American football player and coach

Ed Fullerton

Ed Fullerton
The basics

Quick Facts

Intro American football player and coach
Was American football player
From United States of America
Field Sports
Gender male
Birth 7 April 1931
Death 28 May 2015 (aged 84 years)
The details (from wikipedia)

Biography

Edward Reno Fullerton (April 7, 1931 – May 28, 2015) was an American football halfback and defensive back. He was selected in the fourth round of the 1953 NFL Draft and played one season in the National Football League. He played college football for the Maryland Terrapins at the University of Maryland.

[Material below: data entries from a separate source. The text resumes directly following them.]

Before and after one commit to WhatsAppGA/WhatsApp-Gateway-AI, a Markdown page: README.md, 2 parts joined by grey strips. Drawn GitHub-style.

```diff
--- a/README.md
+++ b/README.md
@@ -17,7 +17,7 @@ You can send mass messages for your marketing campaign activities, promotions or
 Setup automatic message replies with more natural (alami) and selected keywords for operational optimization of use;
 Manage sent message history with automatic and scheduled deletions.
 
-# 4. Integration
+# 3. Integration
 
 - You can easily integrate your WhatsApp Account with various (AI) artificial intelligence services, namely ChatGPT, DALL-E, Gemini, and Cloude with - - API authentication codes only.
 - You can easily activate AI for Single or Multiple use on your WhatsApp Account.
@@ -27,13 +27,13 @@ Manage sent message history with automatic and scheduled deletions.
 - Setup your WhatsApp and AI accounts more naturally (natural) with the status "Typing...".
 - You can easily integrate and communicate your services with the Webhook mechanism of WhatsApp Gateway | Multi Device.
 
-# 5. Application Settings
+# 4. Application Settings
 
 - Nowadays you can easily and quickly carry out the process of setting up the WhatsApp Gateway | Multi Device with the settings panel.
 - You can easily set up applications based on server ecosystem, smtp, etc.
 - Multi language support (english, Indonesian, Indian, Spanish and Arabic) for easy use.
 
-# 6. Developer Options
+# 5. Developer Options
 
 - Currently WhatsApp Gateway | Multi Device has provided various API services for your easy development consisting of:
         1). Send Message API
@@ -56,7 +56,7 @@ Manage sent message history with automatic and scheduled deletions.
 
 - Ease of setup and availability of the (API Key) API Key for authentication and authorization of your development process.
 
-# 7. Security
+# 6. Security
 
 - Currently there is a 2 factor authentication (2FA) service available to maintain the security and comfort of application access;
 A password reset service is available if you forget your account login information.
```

Playing career

Fullerton attended West View High School in Pittsburgh. He attended college at the University of Maryland where he played football from 1950 to 1951.

In the 1952 Sugar Bowl, billed by The Washington Post as the second "game of the century", 3rd-ranked Maryland faced "General" Robert Neyland's 1st-ranked Tennessee Volunteers. Fullerton scored the first touchdown of the game by rushing into the end zone to cap a 56-yard drive. Soon after, Maryland quarterback Jack Scarbath pitched to Fullerton who then threw a six-yard pass to Bob Shemonski for another touchdown. In the fourth quarter, Fullerton returned an interception 46 yards for another touchdown. Today, that pick-six is the second-longest return allowed by Tennessee in a bowl game, the first-longest being by another Terrapin, Curome Cox in the 2002 Peach Bowl.

In 1952, Fullerton rushed for a career high of 107 yards against in-state rival Navy.

He was selected in the fourth round of the 1953 NFL Draft by the San Francisco 49ers (46th overall). Fullerton instead went on to play for the Pittsburgh Steelers. He played one game in 1953, but compiled no statistics.

After the NFL, he served in the United States Air Force in which he played and coached football at Bolling Air Force Base. In 1956, he was hired at as an assistant coach his alma mater by Tommy Mont. He served as an assistant coach there from 1956 to 1958. As of 2001, he was living in his hometown of Pittsburgh.

He died on May 28, 2015 in McCandless, Pennsylvania.

The contents of this page are sourced from Wikipedia article. The contents are available under the CC BY-SA 4.0 license.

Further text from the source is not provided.